“When are we gonna get our summer?” is a refrain I’ve been hearing a lot lately, usually bleated in petulant tones by people who look as if they haven’t walked more than ten yards at a crack since they left school. Still, it’s understandable that people would be disappointed to be cheated of fine weather. The residents of far northern New York look forward to summer from about the time of the winter solstice. There’s good reason for that. The cold season lasts from sometime around Halloween until Memorial day. Once the unofficial start of summer passes, people expect long hot days and tepid nights, and most years, they get what they wish for (and they end up complaining about the heat and humidity). This year the weather hasn’t been so compliant. It’s been cool and wet, with rainy days having outnumbered dry days. When it rains I hike, and the hikers I pass on the trails almost always are grumbly and morose. Not me! Why do I like hiking in the rain? With my camera packed in watertight bags and an umbrella overhead in the downpours, I find artistic inspiration everywhere I look. The following photos might explain…
The persistent rain weighs spiderwebs down with droplets which sparkle whenever the clouds thin and allow a ray of sun to pour forth. Every blade of grass, every long strand of hay supports its own burden of droplets. It’s impossible to stay dry when wading through these fields, but it’s worth it. Away from the fields and into the dripping woods this scene greeted me:
On wet days the colors are more saturated—colors are richer and more vivid—and the countless trapped droplets make everything more beautiful:
All those wildflowers called me, one after the other, to capture their loveliness:
Even the weeds with names I didn’t know were transformed from nondescript greenery into bejeweled finery:
The damp conditions have been just right for fungi, a widely varied group with a fascinating life cycle. You don’t need to know anything about the science of mycology to enjoy their beauty:
The pearly fungi above are Indian pipes, and they’re everywhere in the mixed woods overlooking The River. They emerge and are gone within a week, like most delicate fungi, such as these apricot jelly mushrooms:
Cool temperatures slow down cold blooded animals and make them easier to photograph, such as this pickerel frog:
Quiet backwaters at The River reflected the moody sky:
Clouds thicken and soon will pour another gully-washer:

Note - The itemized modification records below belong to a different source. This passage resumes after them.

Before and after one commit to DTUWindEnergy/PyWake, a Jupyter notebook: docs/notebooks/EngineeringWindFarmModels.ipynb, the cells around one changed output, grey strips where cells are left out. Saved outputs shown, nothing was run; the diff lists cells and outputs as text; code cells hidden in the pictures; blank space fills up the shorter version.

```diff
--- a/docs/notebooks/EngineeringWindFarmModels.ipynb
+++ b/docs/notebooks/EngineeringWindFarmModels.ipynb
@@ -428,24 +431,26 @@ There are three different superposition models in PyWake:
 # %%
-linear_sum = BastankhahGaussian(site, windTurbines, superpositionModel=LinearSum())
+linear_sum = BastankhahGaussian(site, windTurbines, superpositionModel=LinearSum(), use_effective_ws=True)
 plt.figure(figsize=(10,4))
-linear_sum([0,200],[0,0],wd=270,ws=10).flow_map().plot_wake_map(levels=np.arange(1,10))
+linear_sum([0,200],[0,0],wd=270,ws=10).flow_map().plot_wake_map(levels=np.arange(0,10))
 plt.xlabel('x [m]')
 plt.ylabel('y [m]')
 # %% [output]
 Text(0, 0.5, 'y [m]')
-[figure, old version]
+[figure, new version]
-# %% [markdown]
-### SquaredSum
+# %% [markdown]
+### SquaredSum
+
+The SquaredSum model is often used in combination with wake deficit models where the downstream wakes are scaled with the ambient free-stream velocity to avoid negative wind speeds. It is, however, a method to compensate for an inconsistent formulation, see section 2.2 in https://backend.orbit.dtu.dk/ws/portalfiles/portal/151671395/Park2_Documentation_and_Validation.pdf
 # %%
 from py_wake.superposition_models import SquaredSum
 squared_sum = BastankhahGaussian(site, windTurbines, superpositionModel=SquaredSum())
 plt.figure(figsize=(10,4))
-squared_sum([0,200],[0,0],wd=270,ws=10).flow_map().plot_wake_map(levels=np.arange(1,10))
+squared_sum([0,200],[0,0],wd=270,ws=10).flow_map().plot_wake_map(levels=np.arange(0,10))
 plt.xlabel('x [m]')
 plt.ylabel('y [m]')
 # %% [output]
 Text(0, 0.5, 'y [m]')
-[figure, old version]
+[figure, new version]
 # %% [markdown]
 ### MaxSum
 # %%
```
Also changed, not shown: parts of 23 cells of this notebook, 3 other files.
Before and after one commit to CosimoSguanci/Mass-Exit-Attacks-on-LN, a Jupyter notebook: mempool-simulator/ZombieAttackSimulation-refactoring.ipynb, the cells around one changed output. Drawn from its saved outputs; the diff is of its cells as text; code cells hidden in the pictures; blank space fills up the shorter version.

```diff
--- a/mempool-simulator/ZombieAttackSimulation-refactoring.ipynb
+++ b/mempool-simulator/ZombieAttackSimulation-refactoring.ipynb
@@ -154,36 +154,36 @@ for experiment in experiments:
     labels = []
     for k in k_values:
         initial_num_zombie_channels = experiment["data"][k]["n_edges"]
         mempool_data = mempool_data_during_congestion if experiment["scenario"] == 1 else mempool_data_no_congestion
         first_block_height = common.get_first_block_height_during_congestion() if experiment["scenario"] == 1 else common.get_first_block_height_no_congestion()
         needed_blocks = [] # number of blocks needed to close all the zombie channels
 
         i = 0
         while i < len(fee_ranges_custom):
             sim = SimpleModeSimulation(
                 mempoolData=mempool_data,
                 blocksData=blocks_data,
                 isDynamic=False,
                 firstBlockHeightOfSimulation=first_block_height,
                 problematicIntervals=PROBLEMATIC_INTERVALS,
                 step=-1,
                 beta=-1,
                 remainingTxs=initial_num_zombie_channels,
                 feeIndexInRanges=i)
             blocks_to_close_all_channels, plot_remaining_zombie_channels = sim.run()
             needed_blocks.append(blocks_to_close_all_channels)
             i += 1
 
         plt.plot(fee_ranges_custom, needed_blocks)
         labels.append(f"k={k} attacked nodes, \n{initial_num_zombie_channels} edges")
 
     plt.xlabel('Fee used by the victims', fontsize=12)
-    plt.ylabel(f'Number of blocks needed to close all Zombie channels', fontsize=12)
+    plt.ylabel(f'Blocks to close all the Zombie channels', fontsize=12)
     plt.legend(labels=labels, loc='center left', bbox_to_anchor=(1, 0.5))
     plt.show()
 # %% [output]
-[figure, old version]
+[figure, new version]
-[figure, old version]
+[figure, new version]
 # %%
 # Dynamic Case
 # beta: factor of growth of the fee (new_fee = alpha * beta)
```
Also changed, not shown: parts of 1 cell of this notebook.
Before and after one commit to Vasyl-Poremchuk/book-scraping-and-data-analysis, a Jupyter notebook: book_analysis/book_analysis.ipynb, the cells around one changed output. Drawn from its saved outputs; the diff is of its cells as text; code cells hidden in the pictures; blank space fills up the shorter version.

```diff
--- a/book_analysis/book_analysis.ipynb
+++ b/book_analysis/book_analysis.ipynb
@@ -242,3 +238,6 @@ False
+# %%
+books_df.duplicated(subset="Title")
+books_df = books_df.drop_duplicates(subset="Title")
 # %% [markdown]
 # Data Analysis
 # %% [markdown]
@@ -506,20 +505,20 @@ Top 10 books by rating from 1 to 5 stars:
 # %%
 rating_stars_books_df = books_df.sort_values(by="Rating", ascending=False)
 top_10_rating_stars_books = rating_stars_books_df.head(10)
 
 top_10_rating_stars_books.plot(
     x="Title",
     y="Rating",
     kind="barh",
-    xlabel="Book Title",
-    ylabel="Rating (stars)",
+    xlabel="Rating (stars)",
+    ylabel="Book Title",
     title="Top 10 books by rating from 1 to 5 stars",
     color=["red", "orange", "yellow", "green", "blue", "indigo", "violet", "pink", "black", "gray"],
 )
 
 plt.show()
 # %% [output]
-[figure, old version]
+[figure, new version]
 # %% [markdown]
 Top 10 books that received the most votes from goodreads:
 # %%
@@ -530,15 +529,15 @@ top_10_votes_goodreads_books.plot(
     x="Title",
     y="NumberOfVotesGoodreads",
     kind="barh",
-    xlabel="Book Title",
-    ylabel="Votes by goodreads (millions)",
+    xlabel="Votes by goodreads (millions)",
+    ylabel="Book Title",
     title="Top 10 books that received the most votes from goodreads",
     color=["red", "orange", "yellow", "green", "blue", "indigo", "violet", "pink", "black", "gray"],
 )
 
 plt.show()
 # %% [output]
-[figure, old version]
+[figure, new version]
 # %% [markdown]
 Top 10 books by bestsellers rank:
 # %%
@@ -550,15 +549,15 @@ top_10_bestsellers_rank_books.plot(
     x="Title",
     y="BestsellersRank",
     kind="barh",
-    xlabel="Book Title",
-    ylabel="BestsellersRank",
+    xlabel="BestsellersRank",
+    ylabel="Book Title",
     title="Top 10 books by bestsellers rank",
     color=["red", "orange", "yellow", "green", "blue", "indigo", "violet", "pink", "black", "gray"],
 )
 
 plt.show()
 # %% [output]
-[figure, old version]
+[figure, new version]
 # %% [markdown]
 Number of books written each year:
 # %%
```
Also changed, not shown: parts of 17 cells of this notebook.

With my belly screaming for dinner, it’s time to beat feet back home, but I could keep shooting pictures until dark.
On the hike out, I noticed that the leaves are already beginning to turn color. I guess we’re not gonna get our summer after all.
If you’d like to enjoy rainy hikes without getting wet, just visit our new Outside Up North Photo Gallery Enjoy!